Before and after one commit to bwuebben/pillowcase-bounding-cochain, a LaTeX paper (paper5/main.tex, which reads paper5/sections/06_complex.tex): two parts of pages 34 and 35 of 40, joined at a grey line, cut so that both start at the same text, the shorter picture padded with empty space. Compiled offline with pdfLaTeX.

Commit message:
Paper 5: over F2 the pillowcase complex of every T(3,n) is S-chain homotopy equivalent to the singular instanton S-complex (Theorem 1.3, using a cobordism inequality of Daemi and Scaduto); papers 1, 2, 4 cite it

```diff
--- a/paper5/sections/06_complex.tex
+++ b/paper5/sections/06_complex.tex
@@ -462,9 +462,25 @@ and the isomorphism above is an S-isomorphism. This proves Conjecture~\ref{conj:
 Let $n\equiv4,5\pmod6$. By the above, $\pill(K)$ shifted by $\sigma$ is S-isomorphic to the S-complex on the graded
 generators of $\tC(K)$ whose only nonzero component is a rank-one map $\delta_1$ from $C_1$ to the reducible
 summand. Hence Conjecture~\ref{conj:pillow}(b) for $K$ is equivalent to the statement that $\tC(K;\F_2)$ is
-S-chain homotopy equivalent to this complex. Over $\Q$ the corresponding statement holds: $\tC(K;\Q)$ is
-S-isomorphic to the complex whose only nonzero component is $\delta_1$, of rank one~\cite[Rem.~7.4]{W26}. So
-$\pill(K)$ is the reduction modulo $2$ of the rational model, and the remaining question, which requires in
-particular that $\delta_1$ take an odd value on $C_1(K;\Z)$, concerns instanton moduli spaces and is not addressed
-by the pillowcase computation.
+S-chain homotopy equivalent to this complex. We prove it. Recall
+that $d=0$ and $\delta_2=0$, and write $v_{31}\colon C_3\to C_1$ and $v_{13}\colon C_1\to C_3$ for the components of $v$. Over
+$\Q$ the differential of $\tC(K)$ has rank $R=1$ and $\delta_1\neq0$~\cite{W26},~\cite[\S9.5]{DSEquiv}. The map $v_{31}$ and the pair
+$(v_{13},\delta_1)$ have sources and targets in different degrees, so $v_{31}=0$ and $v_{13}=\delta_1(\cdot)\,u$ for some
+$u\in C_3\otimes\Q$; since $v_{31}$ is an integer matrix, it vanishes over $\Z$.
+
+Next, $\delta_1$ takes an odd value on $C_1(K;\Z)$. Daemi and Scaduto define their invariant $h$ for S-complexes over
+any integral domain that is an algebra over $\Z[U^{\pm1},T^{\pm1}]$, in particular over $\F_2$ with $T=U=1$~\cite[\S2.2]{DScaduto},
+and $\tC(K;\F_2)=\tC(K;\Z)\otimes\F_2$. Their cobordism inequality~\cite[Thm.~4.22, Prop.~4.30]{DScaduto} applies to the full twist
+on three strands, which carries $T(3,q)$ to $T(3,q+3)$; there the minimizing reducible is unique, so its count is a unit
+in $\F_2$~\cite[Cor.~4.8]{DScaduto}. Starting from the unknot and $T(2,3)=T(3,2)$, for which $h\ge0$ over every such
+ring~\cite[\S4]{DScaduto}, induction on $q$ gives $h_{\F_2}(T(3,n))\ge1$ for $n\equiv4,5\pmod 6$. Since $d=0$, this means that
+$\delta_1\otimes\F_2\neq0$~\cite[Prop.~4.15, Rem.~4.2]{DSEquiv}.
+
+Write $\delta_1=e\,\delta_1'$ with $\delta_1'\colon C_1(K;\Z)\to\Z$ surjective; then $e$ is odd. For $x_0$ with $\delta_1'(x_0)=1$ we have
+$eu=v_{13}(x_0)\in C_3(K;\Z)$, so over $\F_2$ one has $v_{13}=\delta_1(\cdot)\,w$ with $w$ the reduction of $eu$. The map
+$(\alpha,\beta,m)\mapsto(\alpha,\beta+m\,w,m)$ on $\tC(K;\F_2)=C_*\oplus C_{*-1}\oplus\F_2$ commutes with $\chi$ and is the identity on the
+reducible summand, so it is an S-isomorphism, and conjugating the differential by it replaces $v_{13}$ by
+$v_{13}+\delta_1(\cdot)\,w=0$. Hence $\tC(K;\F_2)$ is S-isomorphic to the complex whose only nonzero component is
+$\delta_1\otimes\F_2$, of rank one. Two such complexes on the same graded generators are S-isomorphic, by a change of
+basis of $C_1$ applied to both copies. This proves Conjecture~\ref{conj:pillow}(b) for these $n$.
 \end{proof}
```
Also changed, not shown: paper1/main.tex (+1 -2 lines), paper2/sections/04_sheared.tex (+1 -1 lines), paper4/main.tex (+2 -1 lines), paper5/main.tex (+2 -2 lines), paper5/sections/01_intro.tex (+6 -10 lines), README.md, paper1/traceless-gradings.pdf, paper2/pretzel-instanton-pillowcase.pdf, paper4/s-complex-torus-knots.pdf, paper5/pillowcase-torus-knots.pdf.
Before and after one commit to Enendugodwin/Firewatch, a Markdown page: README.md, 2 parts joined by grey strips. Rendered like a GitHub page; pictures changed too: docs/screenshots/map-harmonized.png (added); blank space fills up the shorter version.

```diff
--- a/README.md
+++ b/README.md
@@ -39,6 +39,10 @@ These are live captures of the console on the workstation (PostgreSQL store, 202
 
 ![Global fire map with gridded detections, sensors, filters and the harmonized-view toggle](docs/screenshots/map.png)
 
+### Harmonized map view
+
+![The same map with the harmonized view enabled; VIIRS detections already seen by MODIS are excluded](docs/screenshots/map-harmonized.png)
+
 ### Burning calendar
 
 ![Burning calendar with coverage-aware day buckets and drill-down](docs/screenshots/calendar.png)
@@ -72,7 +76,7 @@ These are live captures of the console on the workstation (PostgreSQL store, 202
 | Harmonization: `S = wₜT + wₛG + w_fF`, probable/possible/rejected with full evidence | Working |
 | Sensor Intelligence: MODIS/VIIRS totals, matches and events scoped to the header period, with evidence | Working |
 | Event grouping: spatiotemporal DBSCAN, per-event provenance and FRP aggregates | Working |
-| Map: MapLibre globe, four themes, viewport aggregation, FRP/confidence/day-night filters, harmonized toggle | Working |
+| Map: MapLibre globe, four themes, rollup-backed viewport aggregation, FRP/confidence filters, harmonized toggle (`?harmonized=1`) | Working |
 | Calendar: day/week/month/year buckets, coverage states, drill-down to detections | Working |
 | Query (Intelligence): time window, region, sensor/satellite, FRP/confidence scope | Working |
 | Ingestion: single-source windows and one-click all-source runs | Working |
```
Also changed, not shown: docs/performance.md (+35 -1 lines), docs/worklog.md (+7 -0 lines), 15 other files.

Work required: Would you please print every record exactly as written?

Result of this exercise:
Before and after one commit to bwuebben/pillowcase-bounding-cochain, a LaTeX paper (paper5/main.tex, which reads paper5/sections/06_complex.tex): two parts of pages 34 and 35 of 40, joined at a grey line, cut so that both start at the same text, the shorter picture padded with empty space. Compiled offline with pdfLaTeX.

Commit message:
Paper 5: over F2 the pillowcase complex of every T(3,n) is S-chain homotopy equivalent to the singular instanton S-complex (Theorem 1.3, using a cobordism inequality of Daemi and Scaduto); papers 1, 2, 4 cite it

```diff
--- a/paper5/sections/06_complex.tex
+++ b/paper5/sections/06_complex.tex
@@ -462,9 +462,25 @@ and the isomorphism above is an S-isomorphism. This proves Conjecture~\ref{conj:
 Let $n\equiv4,5\pmod6$. By the above, $\pill(K)$ shifted by $\sigma$ is S-isomorphic to the S-complex on the graded
 generators of $\tC(K)$ whose only nonzero component is a rank-one map $\delta_1$ from $C_1$ to the reducible
 summand. Hence Conjecture~\ref{conj:pillow}(b) for $K$ is equivalent to the statement that $\tC(K;\F_2)$ is
-S-chain homotopy equivalent to this complex. Over $\Q$ the corresponding statement holds: $\tC(K;\Q)$ is
-S-isomorphic to the complex whose only nonzero component is $\delta_1$, of rank one~\cite[Rem.~7.4]{W26}. So
-$\pill(K)$ is the reduction modulo $2$ of the rational model, and the remaining question, which requires in
-particular that $\delta_1$ take an odd value on $C_1(K;\Z)$, concerns instanton moduli spaces and is not addressed
-by the pillowcase computation.
+S-chain homotopy equivalent to this complex. We prove it. Recall
+that $d=0$ and $\delta_2=0$, and write $v_{31}\colon C_3\to C_1$ and $v_{13}\colon C_1\to C_3$ for the components of $v$. Over
+$\Q$ the differential of $\tC(K)$ has rank $R=1$ and $\delta_1\neq0$~\cite{W26},~\cite[\S9.5]{DSEquiv}. The map $v_{31}$ and the pair
+$(v_{13},\delta_1)$ have sources and targets in different degrees, so $v_{31}=0$ and $v_{13}=\delta_1(\cdot)\,u$ for some
+$u\in C_3\otimes\Q$; since $v_{31}$ is an integer matrix, it vanishes over $\Z$.
+
+Next, $\delta_1$ takes an odd value on $C_1(K;\Z)$. Daemi and Scaduto define their invariant $h$ for S-complexes over
+any integral domain that is an algebra over $\Z[U^{\pm1},T^{\pm1}]$, in particular over $\F_2$ with $T=U=1$~\cite[\S2.2]{DScaduto},
+and $\tC(K;\F_2)=\tC(K;\Z)\otimes\F_2$. Their cobordism inequality~\cite[Thm.~4.22, Prop.~4.30]{DScaduto} applies to the full twist
+on three strands, which carries $T(3,q)$ to $T(3,q+3)$; there the minimizing reducible is unique, so its count is a unit
+in $\F_2$~\cite[Cor.~4.8]{DScaduto}. Starting from the unknot and $T(2,3)=T(3,2)$, for which $h\ge0$ over every such
+ring~\cite[\S4]{DScaduto}, induction on $q$ gives $h_{\F_2}(T(3,n))\ge1$ for $n\equiv4,5\pmod 6$. Since $d=0$, this means that
+$\delta_1\otimes\F_2\neq0$~\cite[Prop.~4.15, Rem.~4.2]{DSEquiv}.
+
+Write $\delta_1=e\,\delta_1'$ with $\delta_1'\colon C_1(K;\Z)\to\Z$ surjective; then $e$ is odd. For $x_0$ with $\delta_1'(x_0)=1$ we have
+$eu=v_{13}(x_0)\in C_3(K;\Z)$, so over $\F_2$ one has $v_{13}=\delta_1(\cdot)\,w$ with $w$ the reduction of $eu$. The map
+$(\alpha,\beta,m)\mapsto(\alpha,\beta+m\,w,m)$ on $\tC(K;\F_2)=C_*\oplus C_{*-1}\oplus\F_2$ commutes with $\chi$ and is the identity on the
+reducible summand, so it is an S-isomorphism, and conjugating the differential by it replaces $v_{13}$ by
+$v_{13}+\delta_1(\cdot)\,w=0$. Hence $\tC(K;\F_2)$ is S-isomorphic to the complex whose only nonzero component is
+$\delta_1\otimes\F_2$, of rank one. Two such complexes on the same graded generators are S-isomorphic, by a change of
+basis of $C_1$ applied to both copies. This proves Conjecture~\ref{conj:pillow}(b) for these $n$.
 \end{proof}
```
Also changed, not shown: paper1/main.tex (+1 -2 lines), paper2/sections/04_sheared.tex (+1 -1 lines), paper4/main.tex (+2 -1 lines), paper5/main.tex (+2 -2 lines), paper5/sections/01_intro.tex (+6 -10 lines), README.md, paper1/traceless-gradings.pdf, paper2/pretzel-instanton-pillowcase.pdf, paper4/s-complex-torus-knots.pdf, paper5/pillowcase-torus-knots.pdf.
Before and after one commit to Enendugodwin/Firewatch, a Markdown page: README.md, 2 parts joined by grey strips. Rendered like a GitHub page; pictures changed too: docs/screenshots/map-harmonized.png (added); blank space fills up the shorter version.

```diff
--- a/README.md
+++ b/README.md
@@ -39,6 +39,10 @@ These are live captures of the console on the workstation (PostgreSQL store, 202
 
 ![Global fire map with gridded detections, sensors, filters and the harmonized-view toggle](docs/screenshots/map.png)
 
+### Harmonized map view
+
+![The same map with the harmonized view enabled; VIIRS detections already seen by MODIS are excluded](docs/screenshots/map-harmonized.png)
+
 ### Burning calendar
 
 ![Burning calendar with coverage-aware day buckets and drill-down](docs/screenshots/calendar.png)
@@ -72,7 +76,7 @@ These are live captures of the console on the workstation (PostgreSQL store, 202
 | Harmonization: `S = wₜT + wₛG + w_fF`, probable/possible/rejected with full evidence | Working |
 | Sensor Intelligence: MODIS/VIIRS totals, matches and events scoped to the header period, with evidence | Working |
 | Event grouping: spatiotemporal DBSCAN, per-event provenance and FRP aggregates | Working |
-| Map: MapLibre globe, four themes, viewport aggregation, FRP/confidence/day-night filters, harmonized toggle | Working |
+| Map: MapLibre globe, four themes, rollup-backed viewport aggregation, FRP/confidence filters, harmonized toggle (`?harmonized=1`) | Working |
 | Calendar: day/week/month/year buckets, coverage states, drill-down to detections | Working |
 | Query (Intelligence): time window, region, sensor/satellite, FRP/confidence scope | Working |
 | Ingestion: single-source windows and one-click all-source runs | Working |
```
Also changed, not shown: docs/performance.md (+35 -1 lines), docs/worklog.md (+7 -0 lines), 15 other files.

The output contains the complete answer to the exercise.